“Fooled” is an unusual choice of words, particularly when applied to to presumed grown-ups like institutional investors and international overseers. Bloomberg seems to be mincing around the more obvious F-words, like “fraud” (as in defrauded) or “fleeced.”

Although there is a considerable amount of well-warranted consternation about how Goldman sold swaps to Greece that allowed it to mask how bad its deteriorating finances were from the EU budget police, there has been perilous little discussion of why the fact that this was permissible says there is something very wrong with the rules in place.

The latest twist is that Goldman managed $15 billion of debt sales for Greece after the debt-disguising swaps were in place, and (needless to say) there was no disclosure of the existence of the hidden debt (Bloomberg was able to obtain only six of ten prospectuses in question and found no mention of the swaps; it seems pretty unlikely that the others disclosed their existence). That means investors were hoodwinked. It goes without saying they would have seen Greece as a worse credit risk if they had been in full possession of the facts, and would presumably have required a higher interest rate.

Housing Starts, Vacant Units and the Unemployment Rate Calculated Risk

An optimistic view of the unemployment worst case scenario: Calculated risk blog think there is a connection between housing starts and unemployment that may signal unemployment levels off in the summer.

Calculated Risk: Housing starts and unemployment

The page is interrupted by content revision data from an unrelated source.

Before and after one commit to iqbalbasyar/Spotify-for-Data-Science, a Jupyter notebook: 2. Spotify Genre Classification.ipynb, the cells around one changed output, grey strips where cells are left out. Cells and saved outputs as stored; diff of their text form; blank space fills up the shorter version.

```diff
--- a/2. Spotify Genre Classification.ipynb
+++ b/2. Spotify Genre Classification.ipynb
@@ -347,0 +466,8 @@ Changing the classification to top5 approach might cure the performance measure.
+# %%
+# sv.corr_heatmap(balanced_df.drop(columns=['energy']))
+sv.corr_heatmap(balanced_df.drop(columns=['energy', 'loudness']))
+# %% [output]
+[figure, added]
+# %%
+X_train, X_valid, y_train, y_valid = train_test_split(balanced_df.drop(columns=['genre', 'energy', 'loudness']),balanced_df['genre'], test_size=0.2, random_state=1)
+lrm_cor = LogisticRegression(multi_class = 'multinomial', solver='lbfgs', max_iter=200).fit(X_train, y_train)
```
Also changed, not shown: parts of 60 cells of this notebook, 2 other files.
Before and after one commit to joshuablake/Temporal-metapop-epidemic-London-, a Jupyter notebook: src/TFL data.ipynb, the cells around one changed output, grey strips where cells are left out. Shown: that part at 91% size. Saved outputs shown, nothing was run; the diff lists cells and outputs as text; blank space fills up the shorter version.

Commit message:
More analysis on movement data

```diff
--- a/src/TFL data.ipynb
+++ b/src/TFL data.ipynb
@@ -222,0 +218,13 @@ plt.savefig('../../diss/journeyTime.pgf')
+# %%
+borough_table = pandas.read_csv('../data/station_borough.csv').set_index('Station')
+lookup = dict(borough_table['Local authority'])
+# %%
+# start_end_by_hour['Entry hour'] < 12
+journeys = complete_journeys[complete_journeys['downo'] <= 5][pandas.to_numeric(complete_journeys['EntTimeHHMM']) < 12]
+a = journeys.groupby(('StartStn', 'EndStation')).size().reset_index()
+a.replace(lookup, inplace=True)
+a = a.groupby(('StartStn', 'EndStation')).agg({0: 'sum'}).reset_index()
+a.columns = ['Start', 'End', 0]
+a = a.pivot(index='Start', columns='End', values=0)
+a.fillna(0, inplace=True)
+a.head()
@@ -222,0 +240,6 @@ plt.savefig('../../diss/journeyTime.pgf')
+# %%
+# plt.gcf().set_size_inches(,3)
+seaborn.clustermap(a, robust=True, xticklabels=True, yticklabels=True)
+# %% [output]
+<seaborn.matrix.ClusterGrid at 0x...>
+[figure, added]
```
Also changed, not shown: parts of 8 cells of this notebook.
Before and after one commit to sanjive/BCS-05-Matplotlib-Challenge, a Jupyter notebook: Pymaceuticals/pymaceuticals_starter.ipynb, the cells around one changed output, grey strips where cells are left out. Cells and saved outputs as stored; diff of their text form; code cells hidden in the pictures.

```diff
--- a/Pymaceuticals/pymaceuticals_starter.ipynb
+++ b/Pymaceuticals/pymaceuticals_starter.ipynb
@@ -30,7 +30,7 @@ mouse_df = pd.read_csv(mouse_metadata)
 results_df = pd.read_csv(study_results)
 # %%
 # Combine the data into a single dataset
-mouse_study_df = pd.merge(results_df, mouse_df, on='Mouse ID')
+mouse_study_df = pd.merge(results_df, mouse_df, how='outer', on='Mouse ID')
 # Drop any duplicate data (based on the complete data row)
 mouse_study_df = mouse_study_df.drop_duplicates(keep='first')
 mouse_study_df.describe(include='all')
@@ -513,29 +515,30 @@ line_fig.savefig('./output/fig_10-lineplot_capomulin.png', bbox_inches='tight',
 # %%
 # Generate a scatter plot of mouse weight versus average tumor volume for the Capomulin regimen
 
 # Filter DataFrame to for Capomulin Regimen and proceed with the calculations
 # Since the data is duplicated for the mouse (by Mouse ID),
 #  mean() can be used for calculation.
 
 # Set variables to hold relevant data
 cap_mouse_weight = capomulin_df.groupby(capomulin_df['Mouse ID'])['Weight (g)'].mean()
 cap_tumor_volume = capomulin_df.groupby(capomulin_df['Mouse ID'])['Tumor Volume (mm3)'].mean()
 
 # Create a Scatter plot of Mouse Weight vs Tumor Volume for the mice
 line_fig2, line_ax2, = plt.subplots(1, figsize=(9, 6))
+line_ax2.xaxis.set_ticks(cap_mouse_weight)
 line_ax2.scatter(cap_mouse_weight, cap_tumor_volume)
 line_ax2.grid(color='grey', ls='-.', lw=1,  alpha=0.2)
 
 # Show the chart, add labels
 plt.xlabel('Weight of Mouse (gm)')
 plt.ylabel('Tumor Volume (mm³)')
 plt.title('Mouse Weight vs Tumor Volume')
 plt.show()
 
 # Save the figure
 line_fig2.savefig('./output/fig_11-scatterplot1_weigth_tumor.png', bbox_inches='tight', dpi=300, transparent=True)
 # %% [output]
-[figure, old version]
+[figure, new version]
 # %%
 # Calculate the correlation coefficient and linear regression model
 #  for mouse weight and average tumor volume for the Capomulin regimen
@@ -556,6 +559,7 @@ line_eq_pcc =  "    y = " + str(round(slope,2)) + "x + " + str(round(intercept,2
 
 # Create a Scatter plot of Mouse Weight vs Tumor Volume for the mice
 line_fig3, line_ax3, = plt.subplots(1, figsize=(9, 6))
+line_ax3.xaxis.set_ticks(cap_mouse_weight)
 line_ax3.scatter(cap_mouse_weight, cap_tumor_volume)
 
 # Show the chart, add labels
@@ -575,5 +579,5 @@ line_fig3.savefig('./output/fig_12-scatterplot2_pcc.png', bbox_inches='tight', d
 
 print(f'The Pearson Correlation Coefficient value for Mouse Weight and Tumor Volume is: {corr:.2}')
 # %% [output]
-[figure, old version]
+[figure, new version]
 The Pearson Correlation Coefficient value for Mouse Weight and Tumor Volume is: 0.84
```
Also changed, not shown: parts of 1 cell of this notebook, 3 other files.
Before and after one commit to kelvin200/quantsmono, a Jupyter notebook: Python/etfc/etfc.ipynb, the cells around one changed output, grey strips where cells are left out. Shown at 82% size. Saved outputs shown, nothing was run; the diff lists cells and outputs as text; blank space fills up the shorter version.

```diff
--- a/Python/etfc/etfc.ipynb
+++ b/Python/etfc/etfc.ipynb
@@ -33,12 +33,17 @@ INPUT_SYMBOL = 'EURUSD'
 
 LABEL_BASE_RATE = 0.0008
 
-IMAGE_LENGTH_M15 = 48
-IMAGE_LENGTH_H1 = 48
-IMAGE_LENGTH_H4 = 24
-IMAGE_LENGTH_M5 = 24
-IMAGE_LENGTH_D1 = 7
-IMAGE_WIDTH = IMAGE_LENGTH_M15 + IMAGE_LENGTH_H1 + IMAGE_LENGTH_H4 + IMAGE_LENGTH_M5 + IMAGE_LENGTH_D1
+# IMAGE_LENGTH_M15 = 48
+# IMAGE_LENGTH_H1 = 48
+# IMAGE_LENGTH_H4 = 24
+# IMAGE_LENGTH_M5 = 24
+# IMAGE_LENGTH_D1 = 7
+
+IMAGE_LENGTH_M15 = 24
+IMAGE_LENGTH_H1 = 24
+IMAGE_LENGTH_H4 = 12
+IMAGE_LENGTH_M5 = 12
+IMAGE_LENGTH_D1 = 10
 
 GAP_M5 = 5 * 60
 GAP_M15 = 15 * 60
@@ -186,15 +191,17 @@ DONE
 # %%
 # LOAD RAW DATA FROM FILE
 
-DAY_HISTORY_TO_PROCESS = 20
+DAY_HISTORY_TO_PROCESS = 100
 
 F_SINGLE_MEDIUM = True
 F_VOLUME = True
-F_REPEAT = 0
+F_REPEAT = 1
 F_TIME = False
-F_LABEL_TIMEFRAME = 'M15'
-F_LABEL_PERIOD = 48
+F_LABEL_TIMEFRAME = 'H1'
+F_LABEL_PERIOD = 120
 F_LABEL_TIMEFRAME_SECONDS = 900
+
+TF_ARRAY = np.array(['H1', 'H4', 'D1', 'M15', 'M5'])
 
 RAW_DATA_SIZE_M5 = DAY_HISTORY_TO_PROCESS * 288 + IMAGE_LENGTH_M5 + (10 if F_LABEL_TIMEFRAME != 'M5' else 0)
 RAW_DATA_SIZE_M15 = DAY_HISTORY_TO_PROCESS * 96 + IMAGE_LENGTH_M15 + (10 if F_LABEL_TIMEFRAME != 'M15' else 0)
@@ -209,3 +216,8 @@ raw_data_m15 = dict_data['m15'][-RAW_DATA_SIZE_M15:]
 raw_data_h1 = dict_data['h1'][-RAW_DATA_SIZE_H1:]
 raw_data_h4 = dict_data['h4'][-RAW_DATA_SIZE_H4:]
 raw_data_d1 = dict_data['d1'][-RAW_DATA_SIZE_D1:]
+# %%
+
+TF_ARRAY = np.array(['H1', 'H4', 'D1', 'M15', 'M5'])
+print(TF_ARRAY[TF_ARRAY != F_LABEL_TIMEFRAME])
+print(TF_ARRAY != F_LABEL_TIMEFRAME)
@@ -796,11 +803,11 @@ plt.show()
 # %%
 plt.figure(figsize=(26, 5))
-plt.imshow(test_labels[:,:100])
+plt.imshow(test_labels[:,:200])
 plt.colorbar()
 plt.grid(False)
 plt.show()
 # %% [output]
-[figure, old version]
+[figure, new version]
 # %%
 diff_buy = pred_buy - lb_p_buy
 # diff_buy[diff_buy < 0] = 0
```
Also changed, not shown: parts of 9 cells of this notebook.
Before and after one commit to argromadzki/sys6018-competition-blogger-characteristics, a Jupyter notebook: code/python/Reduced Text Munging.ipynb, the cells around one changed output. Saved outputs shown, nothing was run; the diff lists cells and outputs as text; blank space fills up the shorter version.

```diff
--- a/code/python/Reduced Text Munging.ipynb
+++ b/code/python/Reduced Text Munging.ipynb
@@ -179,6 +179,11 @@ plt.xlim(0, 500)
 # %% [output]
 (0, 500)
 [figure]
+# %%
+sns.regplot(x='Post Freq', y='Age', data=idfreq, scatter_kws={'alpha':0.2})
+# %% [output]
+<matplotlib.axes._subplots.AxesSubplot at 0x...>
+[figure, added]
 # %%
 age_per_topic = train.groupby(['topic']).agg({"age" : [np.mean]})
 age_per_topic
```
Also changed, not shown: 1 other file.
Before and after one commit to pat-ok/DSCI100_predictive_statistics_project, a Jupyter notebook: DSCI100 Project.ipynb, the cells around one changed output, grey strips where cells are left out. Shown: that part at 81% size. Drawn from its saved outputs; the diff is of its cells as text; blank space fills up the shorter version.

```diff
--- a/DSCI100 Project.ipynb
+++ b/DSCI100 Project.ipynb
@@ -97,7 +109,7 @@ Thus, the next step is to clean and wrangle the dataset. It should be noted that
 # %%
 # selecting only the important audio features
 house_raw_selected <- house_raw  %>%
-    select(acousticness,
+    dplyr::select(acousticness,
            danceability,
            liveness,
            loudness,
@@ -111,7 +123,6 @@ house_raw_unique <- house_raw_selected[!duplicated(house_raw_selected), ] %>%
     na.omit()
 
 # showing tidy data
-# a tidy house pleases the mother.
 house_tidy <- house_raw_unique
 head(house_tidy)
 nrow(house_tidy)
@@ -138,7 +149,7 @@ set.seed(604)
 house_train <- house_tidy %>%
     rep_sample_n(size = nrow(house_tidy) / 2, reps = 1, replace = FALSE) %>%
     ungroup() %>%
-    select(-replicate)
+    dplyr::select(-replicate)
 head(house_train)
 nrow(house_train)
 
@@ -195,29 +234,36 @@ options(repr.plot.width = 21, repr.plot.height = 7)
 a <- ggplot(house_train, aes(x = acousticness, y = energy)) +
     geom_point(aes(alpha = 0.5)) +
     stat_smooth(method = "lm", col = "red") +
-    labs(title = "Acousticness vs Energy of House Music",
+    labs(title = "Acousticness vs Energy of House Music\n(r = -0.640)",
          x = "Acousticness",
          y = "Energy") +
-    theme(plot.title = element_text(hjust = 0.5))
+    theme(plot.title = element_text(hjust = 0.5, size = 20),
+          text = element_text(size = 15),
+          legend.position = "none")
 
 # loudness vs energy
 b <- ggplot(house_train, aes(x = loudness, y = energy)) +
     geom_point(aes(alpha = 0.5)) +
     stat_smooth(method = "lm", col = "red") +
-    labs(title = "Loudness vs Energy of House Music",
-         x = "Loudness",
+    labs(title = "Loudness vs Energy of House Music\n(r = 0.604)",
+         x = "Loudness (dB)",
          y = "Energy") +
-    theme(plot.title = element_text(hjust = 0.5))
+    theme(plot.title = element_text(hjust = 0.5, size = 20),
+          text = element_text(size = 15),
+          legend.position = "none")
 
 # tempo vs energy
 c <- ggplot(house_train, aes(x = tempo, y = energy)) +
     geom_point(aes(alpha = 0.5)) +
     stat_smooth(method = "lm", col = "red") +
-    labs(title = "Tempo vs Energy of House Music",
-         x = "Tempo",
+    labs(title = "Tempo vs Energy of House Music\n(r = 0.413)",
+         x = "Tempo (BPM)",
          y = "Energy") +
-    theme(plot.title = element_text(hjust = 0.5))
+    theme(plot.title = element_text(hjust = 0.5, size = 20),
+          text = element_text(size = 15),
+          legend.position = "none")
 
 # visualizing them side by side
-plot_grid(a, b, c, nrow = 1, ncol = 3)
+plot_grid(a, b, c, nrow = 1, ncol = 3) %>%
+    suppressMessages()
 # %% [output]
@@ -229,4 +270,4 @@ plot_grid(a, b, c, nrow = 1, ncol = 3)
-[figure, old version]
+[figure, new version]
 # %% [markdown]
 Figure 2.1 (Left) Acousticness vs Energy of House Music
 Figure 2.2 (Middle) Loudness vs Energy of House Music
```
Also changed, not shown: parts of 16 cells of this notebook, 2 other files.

The second graph shows single family housing starts and unemployment (inverted). (The first graph shows total housing starts) You can see both the correlation and the lag. The lag is usually about 12 to 18 months, with peak correlation at a lag of 16 months for single unit starts. The 2001 recession was a business investment led recession, and the pattern didn’t hold. This suggests unemployment might peak in Summer 2010 since housing starts bottomed in April 2009. However, since I expect the housing recovery to be sluggish, I also expect unemployment to remain high throughout 2010.

Categories: Off Blog Tags: